Marx and Engels would have viewed the crisis as caused by irresponsible use of world resources due to the desire to maximize the profit. The main objective of investors in biofuel industry is to generate profits and they do not care about the basic needs of poor people who struggle with poverty due to rising fuel prices. At the same time, many countries are now focusing on the production of cash crops instead of food crops, which can be used to end food shortage. Even though cash crops can enhance economic growth, the production only benefits a few rich people and not the entire population. Developing countries such as Congo are developing sugar cane for biofuel when their people are sinking in hunger (Subramaniam & Bunka, 2013). Hence, the increased use of cone and cane to produce ethanol and biofuel is based on the capitalist concept.

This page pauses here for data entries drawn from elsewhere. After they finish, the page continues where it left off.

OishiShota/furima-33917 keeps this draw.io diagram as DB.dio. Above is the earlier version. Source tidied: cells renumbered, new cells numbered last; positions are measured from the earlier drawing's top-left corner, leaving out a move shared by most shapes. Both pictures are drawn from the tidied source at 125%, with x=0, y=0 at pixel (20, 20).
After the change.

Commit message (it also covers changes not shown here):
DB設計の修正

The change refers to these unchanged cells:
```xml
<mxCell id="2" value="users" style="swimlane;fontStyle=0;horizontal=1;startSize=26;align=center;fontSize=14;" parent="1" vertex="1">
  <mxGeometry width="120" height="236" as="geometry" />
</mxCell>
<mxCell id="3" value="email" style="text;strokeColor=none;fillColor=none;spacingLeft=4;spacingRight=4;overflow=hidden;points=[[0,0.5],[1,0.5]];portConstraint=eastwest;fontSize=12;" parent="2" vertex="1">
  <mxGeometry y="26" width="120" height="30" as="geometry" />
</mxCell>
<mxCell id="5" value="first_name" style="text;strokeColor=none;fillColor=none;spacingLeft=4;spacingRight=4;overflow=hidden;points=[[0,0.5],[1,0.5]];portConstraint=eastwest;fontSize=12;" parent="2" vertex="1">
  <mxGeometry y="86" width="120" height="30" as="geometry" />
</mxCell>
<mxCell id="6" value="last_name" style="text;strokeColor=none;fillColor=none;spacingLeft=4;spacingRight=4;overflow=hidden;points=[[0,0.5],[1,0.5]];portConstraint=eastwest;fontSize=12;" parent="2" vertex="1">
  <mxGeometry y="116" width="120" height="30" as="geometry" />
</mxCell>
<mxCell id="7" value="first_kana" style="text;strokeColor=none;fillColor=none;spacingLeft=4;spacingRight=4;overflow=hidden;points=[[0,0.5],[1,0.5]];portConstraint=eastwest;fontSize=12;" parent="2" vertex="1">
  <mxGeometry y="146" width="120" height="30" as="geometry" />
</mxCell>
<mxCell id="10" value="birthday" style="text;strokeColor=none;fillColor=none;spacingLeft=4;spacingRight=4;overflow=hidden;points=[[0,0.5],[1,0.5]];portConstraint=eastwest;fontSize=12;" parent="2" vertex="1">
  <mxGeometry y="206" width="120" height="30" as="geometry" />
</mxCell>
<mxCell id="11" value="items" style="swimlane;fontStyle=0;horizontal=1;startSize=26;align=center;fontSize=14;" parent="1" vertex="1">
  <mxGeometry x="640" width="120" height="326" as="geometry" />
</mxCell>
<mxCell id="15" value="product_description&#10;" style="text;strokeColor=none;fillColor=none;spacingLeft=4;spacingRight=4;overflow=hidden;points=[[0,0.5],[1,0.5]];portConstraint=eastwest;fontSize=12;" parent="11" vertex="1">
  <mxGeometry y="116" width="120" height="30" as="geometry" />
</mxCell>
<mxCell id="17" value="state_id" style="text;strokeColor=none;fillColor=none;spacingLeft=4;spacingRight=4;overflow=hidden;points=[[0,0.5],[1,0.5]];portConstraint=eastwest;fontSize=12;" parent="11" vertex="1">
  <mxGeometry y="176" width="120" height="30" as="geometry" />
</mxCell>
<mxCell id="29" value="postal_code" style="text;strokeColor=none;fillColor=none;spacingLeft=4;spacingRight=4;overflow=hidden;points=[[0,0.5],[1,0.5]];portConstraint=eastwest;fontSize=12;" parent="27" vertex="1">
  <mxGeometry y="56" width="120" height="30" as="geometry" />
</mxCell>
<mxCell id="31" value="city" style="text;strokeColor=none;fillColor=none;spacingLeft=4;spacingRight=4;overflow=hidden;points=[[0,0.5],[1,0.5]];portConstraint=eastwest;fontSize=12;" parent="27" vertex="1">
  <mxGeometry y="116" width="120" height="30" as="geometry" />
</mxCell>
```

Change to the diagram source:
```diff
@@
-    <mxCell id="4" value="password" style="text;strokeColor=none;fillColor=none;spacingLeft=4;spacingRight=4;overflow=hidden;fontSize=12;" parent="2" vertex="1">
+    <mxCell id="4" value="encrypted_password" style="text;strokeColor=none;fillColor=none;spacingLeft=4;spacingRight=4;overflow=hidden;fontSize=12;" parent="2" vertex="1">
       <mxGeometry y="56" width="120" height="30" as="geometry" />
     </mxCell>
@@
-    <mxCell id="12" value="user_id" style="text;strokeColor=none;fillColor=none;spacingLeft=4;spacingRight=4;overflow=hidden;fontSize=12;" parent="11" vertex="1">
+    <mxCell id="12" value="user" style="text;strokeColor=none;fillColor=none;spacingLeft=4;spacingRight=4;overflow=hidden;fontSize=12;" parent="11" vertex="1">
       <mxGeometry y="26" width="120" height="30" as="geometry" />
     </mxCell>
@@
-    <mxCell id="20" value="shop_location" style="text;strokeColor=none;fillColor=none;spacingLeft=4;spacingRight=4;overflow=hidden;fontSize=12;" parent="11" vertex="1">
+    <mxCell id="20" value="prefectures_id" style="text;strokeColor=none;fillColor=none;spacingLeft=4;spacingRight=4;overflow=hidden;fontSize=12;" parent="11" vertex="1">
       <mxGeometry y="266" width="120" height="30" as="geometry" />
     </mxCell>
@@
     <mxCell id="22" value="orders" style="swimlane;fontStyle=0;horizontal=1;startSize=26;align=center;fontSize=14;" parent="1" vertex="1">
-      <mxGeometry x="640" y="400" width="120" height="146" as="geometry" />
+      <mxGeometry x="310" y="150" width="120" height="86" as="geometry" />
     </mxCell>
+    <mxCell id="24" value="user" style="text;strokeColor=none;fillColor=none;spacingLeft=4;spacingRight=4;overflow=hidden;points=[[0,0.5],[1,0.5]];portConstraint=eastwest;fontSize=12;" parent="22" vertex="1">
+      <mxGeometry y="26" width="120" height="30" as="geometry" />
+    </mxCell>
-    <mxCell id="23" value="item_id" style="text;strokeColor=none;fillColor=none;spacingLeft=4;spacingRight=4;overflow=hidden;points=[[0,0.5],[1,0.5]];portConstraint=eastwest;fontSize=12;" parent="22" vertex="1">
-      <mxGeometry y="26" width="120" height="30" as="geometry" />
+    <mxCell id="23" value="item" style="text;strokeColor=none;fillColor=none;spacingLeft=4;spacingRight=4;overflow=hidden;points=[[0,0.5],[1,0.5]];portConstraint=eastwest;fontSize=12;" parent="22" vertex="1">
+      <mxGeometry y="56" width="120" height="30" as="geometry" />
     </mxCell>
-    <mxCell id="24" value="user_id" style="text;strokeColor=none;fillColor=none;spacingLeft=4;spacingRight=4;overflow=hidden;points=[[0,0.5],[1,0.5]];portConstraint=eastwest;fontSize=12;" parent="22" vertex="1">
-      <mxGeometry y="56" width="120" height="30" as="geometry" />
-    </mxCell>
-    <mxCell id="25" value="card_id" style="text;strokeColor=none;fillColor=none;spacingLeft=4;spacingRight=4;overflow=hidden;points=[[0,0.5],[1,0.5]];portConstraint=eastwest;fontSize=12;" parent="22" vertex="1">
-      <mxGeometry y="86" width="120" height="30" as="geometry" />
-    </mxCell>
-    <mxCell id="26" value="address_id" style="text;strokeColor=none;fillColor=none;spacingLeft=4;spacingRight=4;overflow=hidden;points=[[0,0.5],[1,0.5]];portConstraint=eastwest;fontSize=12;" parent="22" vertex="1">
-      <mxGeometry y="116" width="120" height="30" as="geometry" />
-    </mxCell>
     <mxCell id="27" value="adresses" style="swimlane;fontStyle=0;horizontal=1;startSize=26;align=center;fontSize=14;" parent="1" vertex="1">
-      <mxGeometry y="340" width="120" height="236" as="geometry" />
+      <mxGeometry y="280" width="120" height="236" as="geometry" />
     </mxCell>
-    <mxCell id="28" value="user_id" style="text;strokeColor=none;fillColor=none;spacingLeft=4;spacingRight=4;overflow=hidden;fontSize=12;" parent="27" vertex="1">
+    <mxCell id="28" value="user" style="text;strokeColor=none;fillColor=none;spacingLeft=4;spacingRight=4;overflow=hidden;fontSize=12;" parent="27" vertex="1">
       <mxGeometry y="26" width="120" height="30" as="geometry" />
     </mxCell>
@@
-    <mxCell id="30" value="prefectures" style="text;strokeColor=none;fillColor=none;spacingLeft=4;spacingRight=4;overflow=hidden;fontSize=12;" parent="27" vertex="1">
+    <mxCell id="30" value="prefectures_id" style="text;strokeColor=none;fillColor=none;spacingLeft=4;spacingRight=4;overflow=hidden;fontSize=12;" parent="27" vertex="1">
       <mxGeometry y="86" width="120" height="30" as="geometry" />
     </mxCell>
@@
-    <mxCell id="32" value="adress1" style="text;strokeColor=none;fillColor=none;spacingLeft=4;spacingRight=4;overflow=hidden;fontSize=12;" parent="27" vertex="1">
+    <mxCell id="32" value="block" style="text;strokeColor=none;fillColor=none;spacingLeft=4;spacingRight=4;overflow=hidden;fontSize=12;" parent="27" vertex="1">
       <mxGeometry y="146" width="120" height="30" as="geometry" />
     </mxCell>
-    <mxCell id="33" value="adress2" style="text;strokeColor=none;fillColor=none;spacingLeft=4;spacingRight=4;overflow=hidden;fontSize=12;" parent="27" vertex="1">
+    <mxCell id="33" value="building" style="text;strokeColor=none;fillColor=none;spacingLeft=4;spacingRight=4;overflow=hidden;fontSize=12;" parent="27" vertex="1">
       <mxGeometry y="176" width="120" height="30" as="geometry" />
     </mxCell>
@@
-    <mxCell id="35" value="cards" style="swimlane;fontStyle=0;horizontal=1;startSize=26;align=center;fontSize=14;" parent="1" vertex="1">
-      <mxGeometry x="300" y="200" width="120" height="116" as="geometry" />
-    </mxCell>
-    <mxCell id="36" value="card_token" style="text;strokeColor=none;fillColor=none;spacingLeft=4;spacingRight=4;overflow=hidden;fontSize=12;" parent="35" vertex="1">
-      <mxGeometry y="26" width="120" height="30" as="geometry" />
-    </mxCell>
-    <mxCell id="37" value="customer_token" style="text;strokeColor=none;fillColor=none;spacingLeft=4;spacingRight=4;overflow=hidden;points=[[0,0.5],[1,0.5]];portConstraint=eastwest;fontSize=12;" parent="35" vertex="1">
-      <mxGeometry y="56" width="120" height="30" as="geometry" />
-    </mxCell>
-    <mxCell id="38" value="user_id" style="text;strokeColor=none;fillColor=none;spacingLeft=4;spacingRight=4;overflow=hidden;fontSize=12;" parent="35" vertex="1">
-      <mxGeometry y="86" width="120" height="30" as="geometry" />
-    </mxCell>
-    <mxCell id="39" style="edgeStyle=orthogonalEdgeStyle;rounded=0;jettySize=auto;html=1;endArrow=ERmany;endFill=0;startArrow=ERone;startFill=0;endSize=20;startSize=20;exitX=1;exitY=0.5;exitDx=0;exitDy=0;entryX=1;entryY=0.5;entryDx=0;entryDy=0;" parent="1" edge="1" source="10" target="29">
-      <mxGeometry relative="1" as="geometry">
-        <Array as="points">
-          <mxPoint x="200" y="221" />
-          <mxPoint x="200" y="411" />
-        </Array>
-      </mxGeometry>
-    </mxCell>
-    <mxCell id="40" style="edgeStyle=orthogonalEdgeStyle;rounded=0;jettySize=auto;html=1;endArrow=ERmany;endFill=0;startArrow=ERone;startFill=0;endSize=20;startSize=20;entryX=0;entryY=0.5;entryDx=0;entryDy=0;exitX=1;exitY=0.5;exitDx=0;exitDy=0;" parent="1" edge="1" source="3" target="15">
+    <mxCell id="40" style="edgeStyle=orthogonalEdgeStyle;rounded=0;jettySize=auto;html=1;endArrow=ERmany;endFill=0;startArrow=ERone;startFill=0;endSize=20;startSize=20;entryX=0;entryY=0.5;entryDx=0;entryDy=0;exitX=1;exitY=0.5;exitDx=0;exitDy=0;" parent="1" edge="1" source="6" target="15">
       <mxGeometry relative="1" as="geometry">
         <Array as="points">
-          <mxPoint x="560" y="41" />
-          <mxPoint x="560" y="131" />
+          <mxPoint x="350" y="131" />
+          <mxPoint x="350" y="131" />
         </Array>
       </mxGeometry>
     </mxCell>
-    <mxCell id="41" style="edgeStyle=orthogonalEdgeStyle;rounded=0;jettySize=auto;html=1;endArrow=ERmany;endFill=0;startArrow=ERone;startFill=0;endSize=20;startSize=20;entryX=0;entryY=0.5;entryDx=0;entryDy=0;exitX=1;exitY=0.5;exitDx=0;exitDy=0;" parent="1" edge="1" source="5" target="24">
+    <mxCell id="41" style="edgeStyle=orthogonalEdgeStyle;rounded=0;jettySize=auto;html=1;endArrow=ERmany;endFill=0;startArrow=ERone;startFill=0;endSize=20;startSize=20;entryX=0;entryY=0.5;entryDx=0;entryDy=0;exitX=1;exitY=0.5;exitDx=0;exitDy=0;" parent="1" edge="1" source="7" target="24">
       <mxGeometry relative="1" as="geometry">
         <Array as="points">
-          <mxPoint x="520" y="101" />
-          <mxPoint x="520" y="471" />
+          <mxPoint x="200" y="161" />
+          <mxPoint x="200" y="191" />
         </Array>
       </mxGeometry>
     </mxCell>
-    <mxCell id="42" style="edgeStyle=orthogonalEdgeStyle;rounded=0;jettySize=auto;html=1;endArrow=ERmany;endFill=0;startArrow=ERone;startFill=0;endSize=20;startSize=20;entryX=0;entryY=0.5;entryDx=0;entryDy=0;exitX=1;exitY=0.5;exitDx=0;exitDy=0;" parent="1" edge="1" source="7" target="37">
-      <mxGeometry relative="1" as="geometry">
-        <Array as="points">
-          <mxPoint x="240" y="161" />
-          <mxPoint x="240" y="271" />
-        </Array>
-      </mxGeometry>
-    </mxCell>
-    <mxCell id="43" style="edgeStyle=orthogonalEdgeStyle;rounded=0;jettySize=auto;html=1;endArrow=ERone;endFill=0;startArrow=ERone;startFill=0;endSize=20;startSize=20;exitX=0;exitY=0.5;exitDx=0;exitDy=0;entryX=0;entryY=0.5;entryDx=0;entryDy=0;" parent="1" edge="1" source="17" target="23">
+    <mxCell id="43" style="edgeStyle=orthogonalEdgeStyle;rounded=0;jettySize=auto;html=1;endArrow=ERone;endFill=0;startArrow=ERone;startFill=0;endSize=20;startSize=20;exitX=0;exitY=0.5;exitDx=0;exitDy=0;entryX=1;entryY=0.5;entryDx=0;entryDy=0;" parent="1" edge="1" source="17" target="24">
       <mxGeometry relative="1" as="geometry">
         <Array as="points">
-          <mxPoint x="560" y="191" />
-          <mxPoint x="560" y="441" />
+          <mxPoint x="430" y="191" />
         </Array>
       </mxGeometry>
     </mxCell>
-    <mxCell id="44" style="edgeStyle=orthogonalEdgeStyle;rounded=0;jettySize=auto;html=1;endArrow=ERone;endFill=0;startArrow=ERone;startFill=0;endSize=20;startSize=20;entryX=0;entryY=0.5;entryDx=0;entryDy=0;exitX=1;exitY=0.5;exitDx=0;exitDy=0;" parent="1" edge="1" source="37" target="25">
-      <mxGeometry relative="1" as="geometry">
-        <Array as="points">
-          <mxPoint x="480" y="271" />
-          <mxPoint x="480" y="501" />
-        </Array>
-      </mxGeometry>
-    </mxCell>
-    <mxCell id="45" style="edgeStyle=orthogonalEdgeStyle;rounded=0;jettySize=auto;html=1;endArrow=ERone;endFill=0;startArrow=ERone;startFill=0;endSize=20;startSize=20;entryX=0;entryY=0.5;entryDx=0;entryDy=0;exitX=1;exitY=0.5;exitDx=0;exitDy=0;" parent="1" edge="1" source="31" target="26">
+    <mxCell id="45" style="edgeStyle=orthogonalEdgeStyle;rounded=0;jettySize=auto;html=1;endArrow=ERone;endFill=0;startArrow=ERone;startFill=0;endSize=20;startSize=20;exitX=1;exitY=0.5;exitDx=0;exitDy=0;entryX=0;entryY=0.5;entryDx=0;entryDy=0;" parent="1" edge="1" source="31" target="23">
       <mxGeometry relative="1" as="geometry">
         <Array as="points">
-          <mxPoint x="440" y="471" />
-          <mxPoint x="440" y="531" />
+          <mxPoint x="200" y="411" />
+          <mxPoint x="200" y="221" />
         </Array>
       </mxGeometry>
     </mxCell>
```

The increasing demand for foods in emerging countries such as China and Brazil due to the new eating habits is also suppressing the poor (Subramaniam & Bunka, 2013). The use of cereals to feed livestock instead of a human being is making millions of people to die with hunger while only a few middle class people can benefit. According to the view of Marx and Engels, the poor or suppressed should rise up and fight capitalism that is causing food crisis. They would have also associated environmental changes to increased capitalist industrialization that has destroyed the environment at the expenses of the needs of humanity such as food. Capitalism destroys the world’s crucial resources and it has led to anti-natural behavior among the rich in the society.
Therefore, based on the argument of Marx and Engels in the Communist Manifesto , has led to over-production that only capitalists alone benefit from, but not the poor in the society. Capitalism has led to the irrational production of products such as biofuel and mass production of meet that meet the demand of a few middle class while millions of people are left to starve. Based on the views of the two scholars, capitalism has created abundance in the production. However, as long as the capitalist system is allowed to continue, the world is likely to experience a situation where the overproduction of commodities such as biofuel and ethanol goes along with a shortage of basic foodstuff that is consumed by the majority. Hence, according to Marx and Engels, capitalism is no longer able to feed humanity and it is the time for proletarian to assume their responsibility and overthrow the exploitative system, capitalism. Marx and Engels would have maintained that it is through world communist revolution that the society is able to create enough food to feed the entire global population.
Clapp, J., & Cohen, M. J. (Eds.). (2009). The global food crisis: Governance challenges and opportunities . Wilfrid Laurier Univ. Press.
Subramaniam, M., & Bunka, C. (2013). Food security and state: policy considerations for the contemporary food crisis. Purdue Policy Research Institute (PPRI) Policy Briefs , 1 (1), 7.